Wednesday, April 15, 2009

Elementary? Not so much.

I've been putting off writing about The Shadow of Reichenbach Falls by John King for about a week now, I guess because I'm still not sure what to say about it. While I was looking for the cover image on Amazon, I checked out some of the reviews. And I'm beginning to think that reading this book without having re-visited the Sherlock Holmes stories in years is a little like reading a Harry Potter fanfic after having only seen the movie, or knowing the most basic outline of the plot. You may have enjoyed it, or hated it, but you don't really have the necessary context to evaluate it.

There is a whole world of Sherlock Holmes out there. There are conferences, societies, listservs, fan pages, and podcasts. There are magazines, meetups and those who write their own Sherlock Holmes stories. helps Sherlock Holmes fans find their own kind on the web and in real life. This novel is most likely aimed more at them than at me, who read many of these stories in childhood and has only the dimmest recollection of them.

Coming from that perspective, Reichenbach was enjoyable enough. It's extremely fast-paced and only took me a couple of days to blow through all 352 pages.

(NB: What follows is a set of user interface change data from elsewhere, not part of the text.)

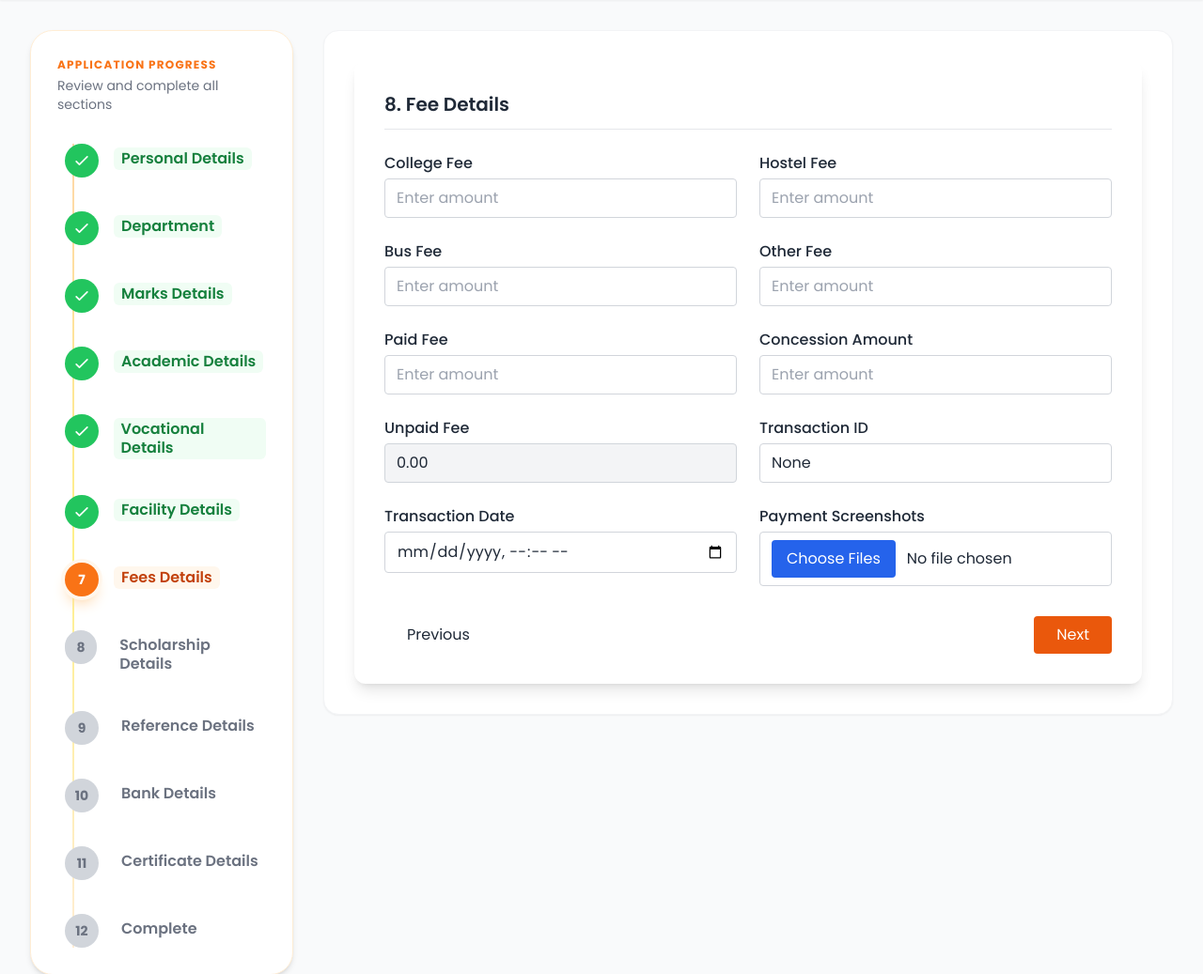
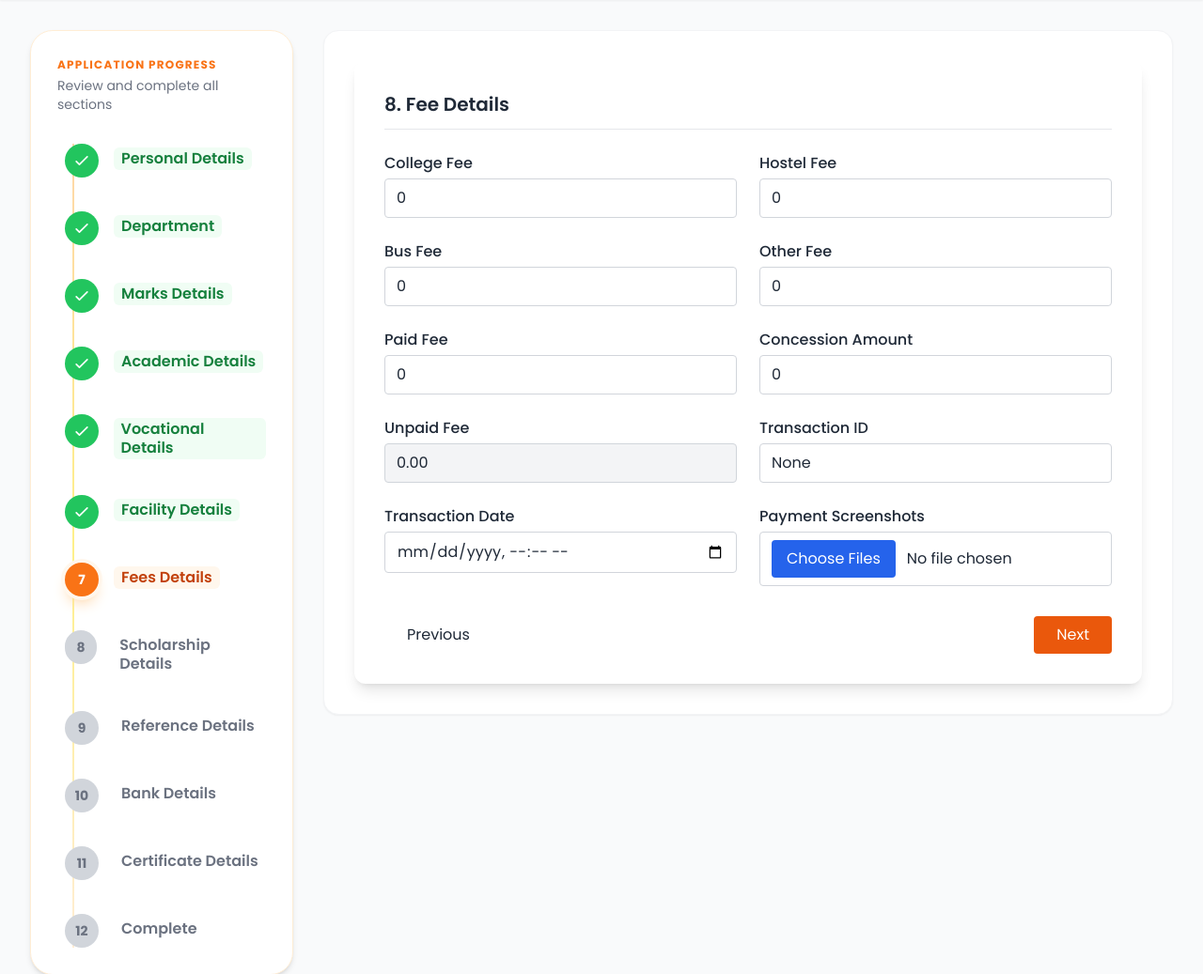
Before and after one commit to Dhanish-27/UI-Enhanced-Admission-Form, a Django app: page /fee_details/542/ in a window 1280 px wide. Shown: the part 72-1109 px from the top of the page at 94% size. Run offline with Django 5.2, Linux system fonts and the light colour scheme; data comes from the database, SQL or seed files in the repository; both versions use the stored data as it was after the commit; some libraries are stand-ins or nearby versions.

Commit message:
Fee Details Enhanced and Review Page Updated

```diff
--- a/app/application_forms/fee_details.py
+++ b/app/application_forms/fee_details.py
@@ -88,8 +88,10 @@ def fee_details(request, pk):
             except ValidationError as e:
                 logger.warning(f"Validation error in fee details: {str(e)}")
                 messages.error(request, f'Validation error: {str(e)}')
+                print(e)
                 return render(request, 'details_form/fee_details.html', {'admission': admission})
             except Exception as e:
+                print(e)
                 logger.error(f"Error saving fee details: {str(e)}")
                 messages.error(request, 'An error occurred while saving fee details.')
                 return render(request, 'details_form/fee_details.html', {'admission': admission})
--- a/templates/details_form/fee_details.html
+++ b/templates/details_form/fee_details.html
@@ -36,7 +36,7 @@
           <div>
             <label class="block font-medium mb-1">College Fee</label>
             <input type="text" name="college_fee"
-              value="{% if admission.college_fee %}{{ admission.college_fee }}{% endif %}" placeholder="Enter amount"
+              value="{% if admission.college_fee %}{{ admission.college_fee }}{% else %}0{% endif %}" placeholder="Enter amount"
               class="w-full border border-gray-300 rounded px-3 py-2 focus:ring-2 focus:ring-blue-500">
             <span class="error-message" id="college_fee_error"></span>
           </div>
@@ -45,7 +45,7 @@
           <div>
             <label class="block font-medium mb-1">Hostel Fee</label>
             <input type="text" name="hostel_fee"
-              value="{% if admission.hostel_fee %}{{ admission.hostel_fee }}{% endif %}" placeholder="Enter amount"
+              value="{% if admission.hostel_fee %}{{ admission.hostel_fee }}{% else %}0{% endif %}" placeholder="Enter amount"
               class="w-full border border-gray-300 rounded px-3 py-2 focus:ring-2 focus:ring-blue-500">
             <span class="error-message" id="hostel_fee_error"></span>
           </div>
@@ -53,7 +53,7 @@
           <!-- Bus Fee -->
           <div>
             <label class="block font-medium mb-1">Bus Fee</label>
-            <input type="text" name="bus_fee" value="{% if admission.bus_fee %}{{ admission.bus_fee }}{% endif %}"
+            <input type="text" name="bus_fee" value="{% if admission.bus_fee %}{{ admission.bus_fee }}{% else %}0{% endif %}"
               placeholder="Enter amount"
               class="w-full border border-gray-300 rounded px-3 py-2 focus:ring-2 focus:ring-blue-500">
             <span class="error-message" id="bus_fee_error"></span>
@@ -62,7 +62,7 @@
           <!-- Other Fee -->
           <div>
             <label class="block font-medium mb-1">Other Fee</label>
-            <input type="text" name="other_fee" value="{% if admission.other_fee %}{{ admission.other_fee }}{% endif %}"
+            <input type="text" name="other_fee" value="{% if admission.other_fee %}{{ admission.other_fee}}{% else %}0{% endif %}"
               placeholder="Enter amount"
               class="w-full border border-gray-300 rounded px-3 py-2 focus:ring-2 focus:ring-blue-500">
             <span class="error-message" id="other_fee_error"></span>
@@ -71,7 +71,7 @@
           <!-- Paid Fee -->
           <div>
             <label class="block font-medium mb-1">Paid Fee</label>
-            <input type="text" name="paid_fee" value="{% if admission.paid_fee %}{{ admission.paid_fee }}{% endif %}"
+            <input type="text" name="paid_fee" value="{% if admission.paid_fee %}{{ admission.paid_fee }}{% else %}0{% endif %}"
               placeholder="Enter amount"
               class="w-full border border-gray-300 rounded px-3 py-2 focus:ring-2 focus:ring-blue-500">
             <span class="error-message" id="paid_fee_error"></span>
@@ -81,7 +81,7 @@
           <div>
             <label class="block font-medium mb-1">Concession Amount</label>
             <input type="text" name="concession_amount"
-              value="{% if admission.concession_amount %}{{ admission.concession_amount }}{% endif %}"
+              value="{% if admission.concession_amount %}{{ admission.concession_amount }}{% else %}0{% endif %}"
               placeholder="Enter amount"
               class="w-full border border-gray-300 rounded px-3 py-2 focus:ring-2 focus:ring-blue-500">
             <span class="error-message" id="concession_amount_error"></span>
@@ -91,7 +91,7 @@
           <div>
             <label class="block font-medium mb-1">Unpaid Fee</label>
             <input type="text" name="unpaid_fee"
-              value="{% if admission.unpaid_fee %}{{ admission.unpaid_fee }}{% endif %}" placeholder="Auto-calculated"
+              value="{% if admission.unpaid_fee %}{{ admission.unpaid_fee }}{% else %}0{% endif %}" placeholder="Auto-calculated"
               readonly
               class="w-full border border-gray-300 rounded px-3 py-2 bg-gray-100 focus:ring-2 focus:ring-blue-500 cursor-not-allowed">
             <span class="error-message" id="unpaid_fee_error"></span>
```
Also changed, not shown: templates/details_form/review.html (+39 -17 lines), db.sqlite3.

King introduced two (I assume) new characters: a young, educated drifter named Thomas Carnacki, and Professor Moriarty's daughter, Anna, who loved her father but hated and feared what he had become. They are both present when Holmes topples over the Reichenbach Falls, and help fish him out, protect him from the mystery man he was fighting with and escape from his clutches while he regains his memory. Along the way, of course, they fall in love.

Watson makes an appearance, of course, and we learn Professor Moriarty's backstory. One Amazon reviewer was very scathing on this aspect of the story, as it introduces an element of the occult, which is (I guess) not in keeping with the logic and reason Holmes generally employs. The thing that irked this non-Sherlockian most in the book was an anachronistic reference to an icepick leucotomy, a procedure not developed until the 1930s (even then, I don't believe they had an "icepick" version. I'd have to re-read The Lobotomist more closely, and that just ain't happening tonight).

The book did make me want to re-read some of the old Sherlock Holmes stories, though. They're available on the web, but I hate reading lengthy stuff that way. I may check them out from the library, but I don't ever see myself becoming a "Sherlockian". It's waaaaay too geeky for me. Now, if you readers will excuse me, I have to go do some quests on my blood elf mage.